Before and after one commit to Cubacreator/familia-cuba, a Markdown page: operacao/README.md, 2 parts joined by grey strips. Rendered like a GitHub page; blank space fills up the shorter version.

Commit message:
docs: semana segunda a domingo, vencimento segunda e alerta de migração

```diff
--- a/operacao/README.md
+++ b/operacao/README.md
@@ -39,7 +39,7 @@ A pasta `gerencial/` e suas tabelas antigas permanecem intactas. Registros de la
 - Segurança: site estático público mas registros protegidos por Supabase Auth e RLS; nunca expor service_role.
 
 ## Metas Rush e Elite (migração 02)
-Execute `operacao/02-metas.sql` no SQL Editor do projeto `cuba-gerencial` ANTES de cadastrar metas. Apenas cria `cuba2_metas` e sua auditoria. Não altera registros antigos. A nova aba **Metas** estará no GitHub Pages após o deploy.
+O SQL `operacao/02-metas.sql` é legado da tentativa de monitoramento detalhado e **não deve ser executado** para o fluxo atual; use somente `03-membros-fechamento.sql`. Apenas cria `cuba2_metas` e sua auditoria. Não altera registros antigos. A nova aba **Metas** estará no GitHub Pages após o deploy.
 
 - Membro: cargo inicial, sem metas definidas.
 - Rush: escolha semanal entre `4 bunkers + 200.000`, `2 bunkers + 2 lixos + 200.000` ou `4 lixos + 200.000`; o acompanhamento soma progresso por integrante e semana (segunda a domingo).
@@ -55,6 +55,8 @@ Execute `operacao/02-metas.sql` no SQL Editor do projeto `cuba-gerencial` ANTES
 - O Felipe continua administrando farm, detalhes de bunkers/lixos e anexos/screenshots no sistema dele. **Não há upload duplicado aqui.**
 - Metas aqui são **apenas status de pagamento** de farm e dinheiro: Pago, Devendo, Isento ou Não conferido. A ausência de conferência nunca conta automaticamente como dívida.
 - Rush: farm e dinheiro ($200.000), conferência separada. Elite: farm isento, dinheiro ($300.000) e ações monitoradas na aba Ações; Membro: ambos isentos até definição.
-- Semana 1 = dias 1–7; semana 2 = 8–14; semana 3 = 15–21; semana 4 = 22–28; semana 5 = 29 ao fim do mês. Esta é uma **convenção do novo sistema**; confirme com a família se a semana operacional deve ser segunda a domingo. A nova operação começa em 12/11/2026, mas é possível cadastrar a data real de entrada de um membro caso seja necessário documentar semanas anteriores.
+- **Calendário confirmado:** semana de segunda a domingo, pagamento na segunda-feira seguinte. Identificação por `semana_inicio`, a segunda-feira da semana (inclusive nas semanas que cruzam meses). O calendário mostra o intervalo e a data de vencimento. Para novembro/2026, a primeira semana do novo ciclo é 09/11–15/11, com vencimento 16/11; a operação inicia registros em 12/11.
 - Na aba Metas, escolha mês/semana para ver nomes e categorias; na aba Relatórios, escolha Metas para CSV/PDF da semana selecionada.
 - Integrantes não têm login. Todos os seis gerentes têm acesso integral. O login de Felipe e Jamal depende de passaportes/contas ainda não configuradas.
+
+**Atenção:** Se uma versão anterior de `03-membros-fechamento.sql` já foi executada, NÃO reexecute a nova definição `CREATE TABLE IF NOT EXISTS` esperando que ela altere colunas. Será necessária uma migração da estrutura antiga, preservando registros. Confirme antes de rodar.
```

____________________

### TASK TO COMPLETE
Every one of the entries must be printed exactly.

### RESPONSE TO THE EXERCISE
Before and after one commit to Cubacreator/familia-cuba, a Markdown page: operacao/README.md, 2 parts joined by grey strips. Rendered like a GitHub page; blank space fills up the shorter version.

Commit message:
docs: semana segunda a domingo, vencimento segunda e alerta de migração

```diff
--- a/operacao/README.md
+++ b/operacao/README.md
@@ -39,7 +39,7 @@ A pasta `gerencial/` e suas tabelas antigas permanecem intactas. Registros de la
 - Segurança: site estático público mas registros protegidos por Supabase Auth e RLS; nunca expor service_role.
 
 ## Metas Rush e Elite (migração 02)
-Execute `operacao/02-metas.sql` no SQL Editor do projeto `cuba-gerencial` ANTES de cadastrar metas. Apenas cria `cuba2_metas` e sua auditoria. Não altera registros antigos. A nova aba **Metas** estará no GitHub Pages após o deploy.
+O SQL `operacao/02-metas.sql` é legado da tentativa de monitoramento detalhado e **não deve ser executado** para o fluxo atual; use somente `03-membros-fechamento.sql`. Apenas cria `cuba2_metas` e sua auditoria. Não altera registros antigos. A nova aba **Metas** estará no GitHub Pages após o deploy.
 
 - Membro: cargo inicial, sem metas definidas.
 - Rush: escolha semanal entre `4 bunkers + 200.000`, `2 bunkers + 2 lixos + 200.000` ou `4 lixos + 200.000`; o acompanhamento soma progresso por integrante e semana (segunda a domingo).
@@ -55,6 +55,8 @@ Execute `operacao/02-metas.sql` no SQL Editor do projeto `cuba-gerencial` ANTES
 - O Felipe continua administrando farm, detalhes de bunkers/lixos e anexos/screenshots no sistema dele. **Não há upload duplicado aqui.**
 - Metas aqui são **apenas status de pagamento** de farm e dinheiro: Pago, Devendo, Isento ou Não conferido. A ausência de conferência nunca conta automaticamente como dívida.
 - Rush: farm e dinheiro ($200.000), conferência separada. Elite: farm isento, dinheiro ($300.000) e ações monitoradas na aba Ações; Membro: ambos isentos até definição.
-- Semana 1 = dias 1–7; semana 2 = 8–14; semana 3 = 15–21; semana 4 = 22–28; semana 5 = 29 ao fim do mês. Esta é uma **convenção do novo sistema**; confirme com a família se a semana operacional deve ser segunda a domingo. A nova operação começa em 12/11/2026, mas é possível cadastrar a data real de entrada de um membro caso seja necessário documentar semanas anteriores.
+- **Calendário confirmado:** semana de segunda a domingo, pagamento na segunda-feira seguinte. Identificação por `semana_inicio`, a segunda-feira da semana (inclusive nas semanas que cruzam meses). O calendário mostra o intervalo e a data de vencimento. Para novembro/2026, a primeira semana do novo ciclo é 09/11–15/11, com vencimento 16/11; a operação inicia registros em 12/11.
 - Na aba Metas, escolha mês/semana para ver nomes e categorias; na aba Relatórios, escolha Metas para CSV/PDF da semana selecionada.
 - Integrantes não têm login. Todos os seis gerentes têm acesso integral. O login de Felipe e Jamal depende de passaportes/contas ainda não configuradas.
+
+**Atenção:** Se uma versão anterior de `03-membros-fechamento.sql` já foi executada, NÃO reexecute a nova definição `CREATE TABLE IF NOT EXISTS` esperando que ela altere colunas. Será necessária uma migração da estrutura antiga, preservando registros. Confirme antes de rodar.
```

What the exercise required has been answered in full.